What you have to do =
Reproduce, word for word, all of the records; the pictures stay out.

Data for review =

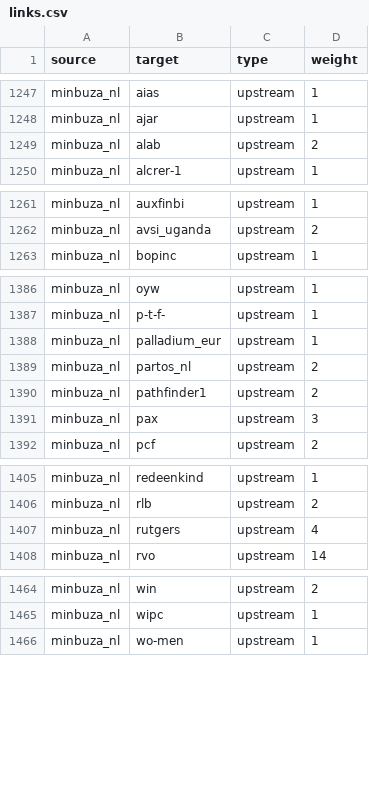
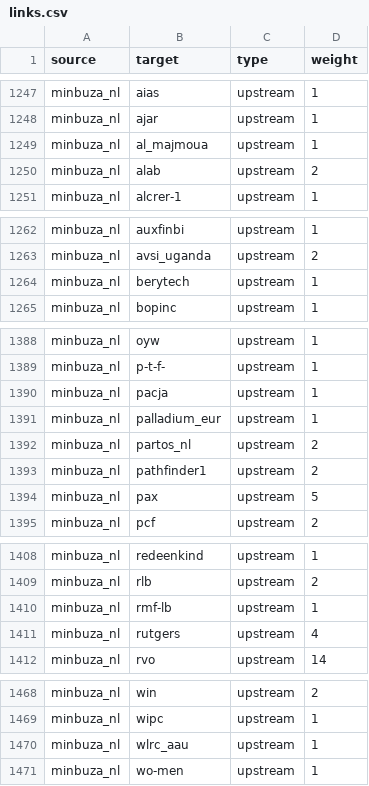
Before and after one commit to andylolz/traceability, a CSV file: links.csv, drawn as a sheet; only a part is shown, gaps mark what is left out; the diff covers the shown part only.

Commit message:
Deploying to gh-pages from  @ 3dd9fb0169f10f756769f0839059b05ec664e5b7 🚀

```diff
--- a/links.csv
+++ b/links.csv
@@ -1248,2 +1248,3 @@ minbuza_nl,aias,upstream,1
 minbuza_nl,ajar,upstream,1
+minbuza_nl,al_majmoua,upstream,1
 minbuza_nl,alab,upstream,2
@@ -1262,2 +1263,3 @@ minbuza_nl,auxfinbi,upstream,1
 minbuza_nl,avsi_uganda,upstream,2
+minbuza_nl,berytech,upstream,1
 minbuza_nl,bopinc,upstream,1
@@ -1387,2 +1389,3 @@ minbuza_nl,oyw,upstream,1
 minbuza_nl,p-t-f-,upstream,1
+minbuza_nl,pacja,upstream,1
 minbuza_nl,palladium_eur,upstream,1
@@ -1390,3 +1393,3 @@ minbuza_nl,partos_nl,upstream,2
 minbuza_nl,pathfinder1,upstream,2
-minbuza_nl,pax,upstream,3
+minbuza_nl,pax,upstream,5
 minbuza_nl,pcf,upstream,2
@@ -1406,2 +1409,3 @@ minbuza_nl,redeenkind,upstream,1
 minbuza_nl,rlb,upstream,2
+minbuza_nl,rmf-lb,upstream,1
 minbuza_nl,rutgers,upstream,4
@@ -1465,2 +1469,3 @@ minbuza_nl,win,upstream,2
 minbuza_nl,wipc,upstream,1
+minbuza_nl,wlrc_aau,upstream,1
 minbuza_nl,wo-men,upstream,1
```
Also changed, not shown: 1 edited cell elsewhere in this file.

Exercise output =
Before and after one commit to andylolz/traceability, a CSV file: links.csv, drawn as a sheet; only a part is shown, gaps mark what is left out; the diff covers the shown part only.

Commit message:
Deploying to gh-pages from  @ 3dd9fb0169f10f756769f0839059b05ec664e5b7 🚀

```diff
--- a/links.csv
+++ b/links.csv
@@ -1248,2 +1248,3 @@ minbuza_nl,aias,upstream,1
 minbuza_nl,ajar,upstream,1
+minbuza_nl,al_majmoua,upstream,1
 minbuza_nl,alab,upstream,2
@@ -1262,2 +1263,3 @@ minbuza_nl,auxfinbi,upstream,1
 minbuza_nl,avsi_uganda,upstream,2
+minbuza_nl,berytech,upstream,1
 minbuza_nl,bopinc,upstream,1
@@ -1387,2 +1389,3 @@ minbuza_nl,oyw,upstream,1
 minbuza_nl,p-t-f-,upstream,1
+minbuza_nl,pacja,upstream,1
 minbuza_nl,palladium_eur,upstream,1
@@ -1390,3 +1393,3 @@ minbuza_nl,partos_nl,upstream,2
 minbuza_nl,pathfinder1,upstream,2
-minbuza_nl,pax,upstream,3
+minbuza_nl,pax,upstream,5
 minbuza_nl,pcf,upstream,2
@@ -1406,2 +1409,3 @@ minbuza_nl,redeenkind,upstream,1
 minbuza_nl,rlb,upstream,2
+minbuza_nl,rmf-lb,upstream,1
 minbuza_nl,rutgers,upstream,4
@@ -1465,2 +1469,3 @@ minbuza_nl,win,upstream,2
 minbuza_nl,wipc,upstream,1
+minbuza_nl,wlrc_aau,upstream,1
 minbuza_nl,wo-men,upstream,1
```
Also changed, not shown: 1 edited cell elsewhere in this file.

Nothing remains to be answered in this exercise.